Web page revision data
• • •
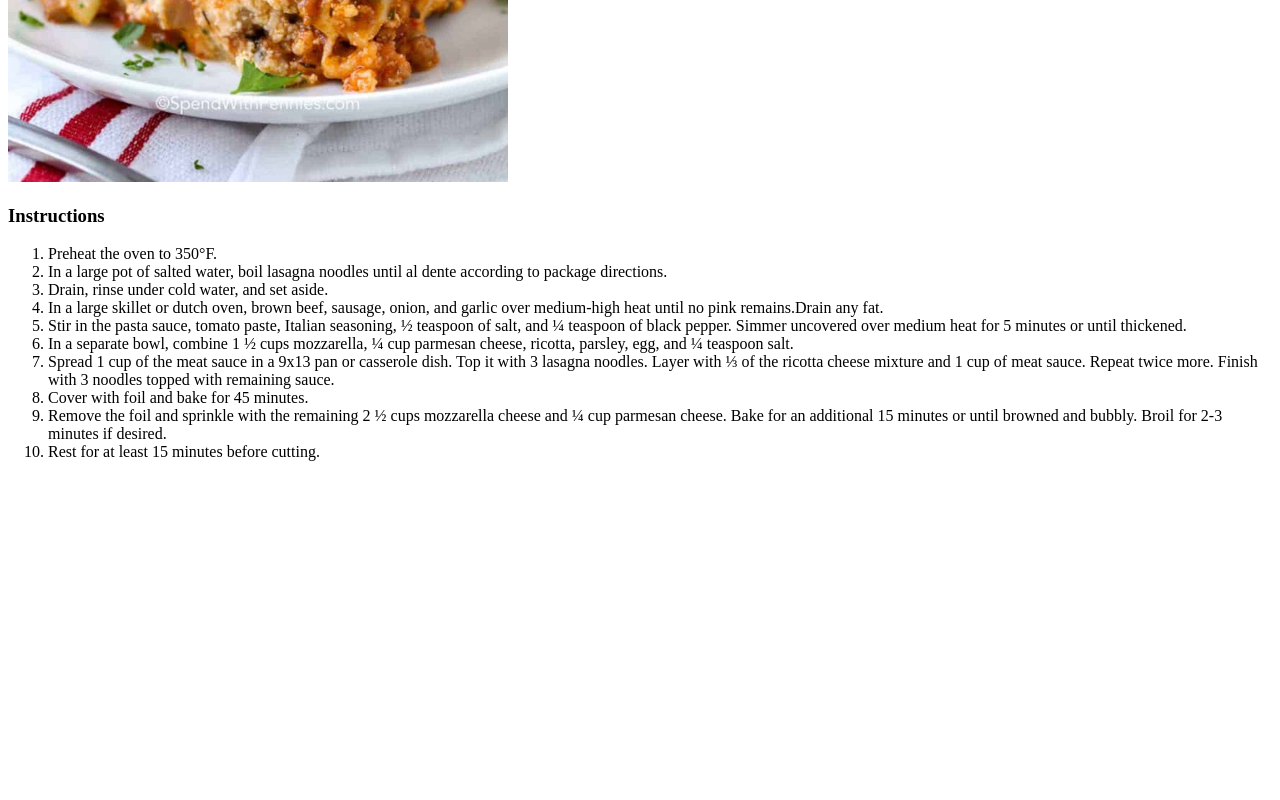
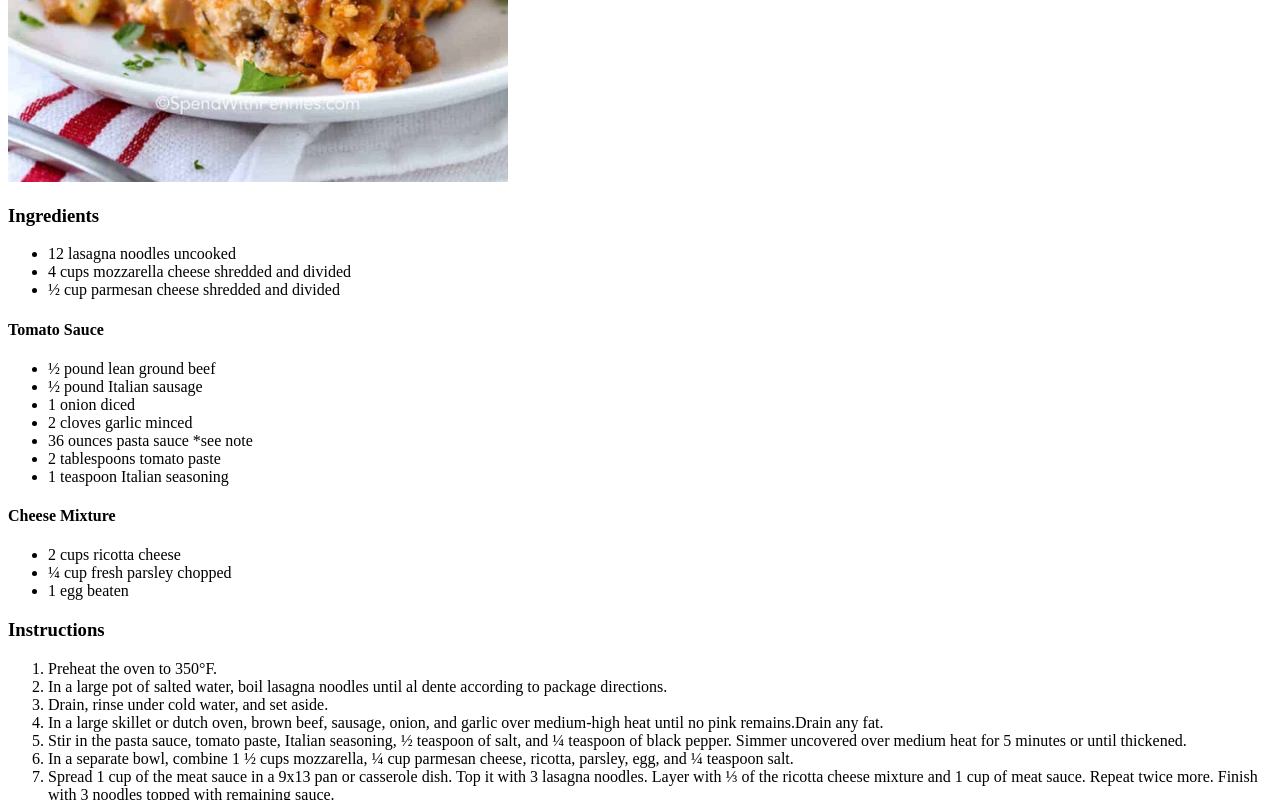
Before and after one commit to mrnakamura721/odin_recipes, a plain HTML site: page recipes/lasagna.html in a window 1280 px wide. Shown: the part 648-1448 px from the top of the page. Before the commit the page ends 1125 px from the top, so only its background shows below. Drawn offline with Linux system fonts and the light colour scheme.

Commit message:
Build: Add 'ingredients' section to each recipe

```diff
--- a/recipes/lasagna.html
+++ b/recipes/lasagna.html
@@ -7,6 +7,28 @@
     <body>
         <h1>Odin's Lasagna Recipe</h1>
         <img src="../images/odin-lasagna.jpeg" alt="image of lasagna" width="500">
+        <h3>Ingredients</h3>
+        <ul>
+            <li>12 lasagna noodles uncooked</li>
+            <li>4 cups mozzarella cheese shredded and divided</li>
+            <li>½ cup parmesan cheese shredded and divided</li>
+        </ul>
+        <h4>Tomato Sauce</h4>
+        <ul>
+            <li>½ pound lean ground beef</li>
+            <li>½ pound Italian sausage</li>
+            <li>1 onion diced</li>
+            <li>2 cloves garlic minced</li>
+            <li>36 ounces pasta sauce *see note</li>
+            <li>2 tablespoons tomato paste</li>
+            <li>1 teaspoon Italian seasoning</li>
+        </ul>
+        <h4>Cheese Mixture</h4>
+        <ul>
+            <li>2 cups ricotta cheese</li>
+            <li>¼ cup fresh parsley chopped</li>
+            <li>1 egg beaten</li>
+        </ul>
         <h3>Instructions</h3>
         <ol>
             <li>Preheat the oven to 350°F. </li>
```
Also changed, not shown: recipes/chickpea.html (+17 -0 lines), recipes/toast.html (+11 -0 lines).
• • •
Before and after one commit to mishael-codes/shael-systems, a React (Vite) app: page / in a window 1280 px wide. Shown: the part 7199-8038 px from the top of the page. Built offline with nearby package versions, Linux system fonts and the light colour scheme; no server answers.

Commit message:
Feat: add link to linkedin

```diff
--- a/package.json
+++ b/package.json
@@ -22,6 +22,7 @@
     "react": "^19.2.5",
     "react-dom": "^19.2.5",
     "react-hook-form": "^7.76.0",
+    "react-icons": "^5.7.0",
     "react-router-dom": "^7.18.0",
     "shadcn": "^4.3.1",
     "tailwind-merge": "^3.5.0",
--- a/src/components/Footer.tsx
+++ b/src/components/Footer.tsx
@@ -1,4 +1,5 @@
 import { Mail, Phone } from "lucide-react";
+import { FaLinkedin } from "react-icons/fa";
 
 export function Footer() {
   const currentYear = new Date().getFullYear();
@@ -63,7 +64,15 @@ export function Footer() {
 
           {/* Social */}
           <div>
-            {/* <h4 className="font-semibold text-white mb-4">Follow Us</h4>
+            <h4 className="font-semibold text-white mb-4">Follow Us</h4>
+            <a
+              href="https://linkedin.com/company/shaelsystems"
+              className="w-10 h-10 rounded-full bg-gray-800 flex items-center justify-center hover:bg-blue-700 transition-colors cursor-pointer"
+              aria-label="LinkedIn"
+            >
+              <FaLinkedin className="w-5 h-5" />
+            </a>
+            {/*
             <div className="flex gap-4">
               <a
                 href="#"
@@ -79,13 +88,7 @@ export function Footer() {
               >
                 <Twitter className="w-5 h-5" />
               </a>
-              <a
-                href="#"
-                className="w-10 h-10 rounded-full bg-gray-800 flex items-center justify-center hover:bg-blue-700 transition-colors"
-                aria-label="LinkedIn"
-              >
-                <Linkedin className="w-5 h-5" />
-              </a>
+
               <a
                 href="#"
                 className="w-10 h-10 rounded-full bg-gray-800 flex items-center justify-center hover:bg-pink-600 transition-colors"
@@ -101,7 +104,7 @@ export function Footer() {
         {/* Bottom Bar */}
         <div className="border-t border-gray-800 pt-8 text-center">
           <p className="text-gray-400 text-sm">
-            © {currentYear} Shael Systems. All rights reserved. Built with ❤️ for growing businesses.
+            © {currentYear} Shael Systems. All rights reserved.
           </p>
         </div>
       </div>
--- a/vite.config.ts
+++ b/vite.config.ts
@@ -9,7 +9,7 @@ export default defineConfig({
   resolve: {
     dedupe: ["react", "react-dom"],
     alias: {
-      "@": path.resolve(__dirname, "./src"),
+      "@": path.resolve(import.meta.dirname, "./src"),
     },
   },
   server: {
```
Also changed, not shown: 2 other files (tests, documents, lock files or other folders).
• • •
In the lines above, find each one with "Footer" and list it.

--- a/src/components/Footer.tsx
+++ b/src/components/Footer.tsx
 export function Footer() {
@@ -63,7 +64,15 @@ export function Footer() {
@@ -79,13 +88,7 @@ export function Footer() {
@@ -101,7 +104,7 @@ export function Footer() {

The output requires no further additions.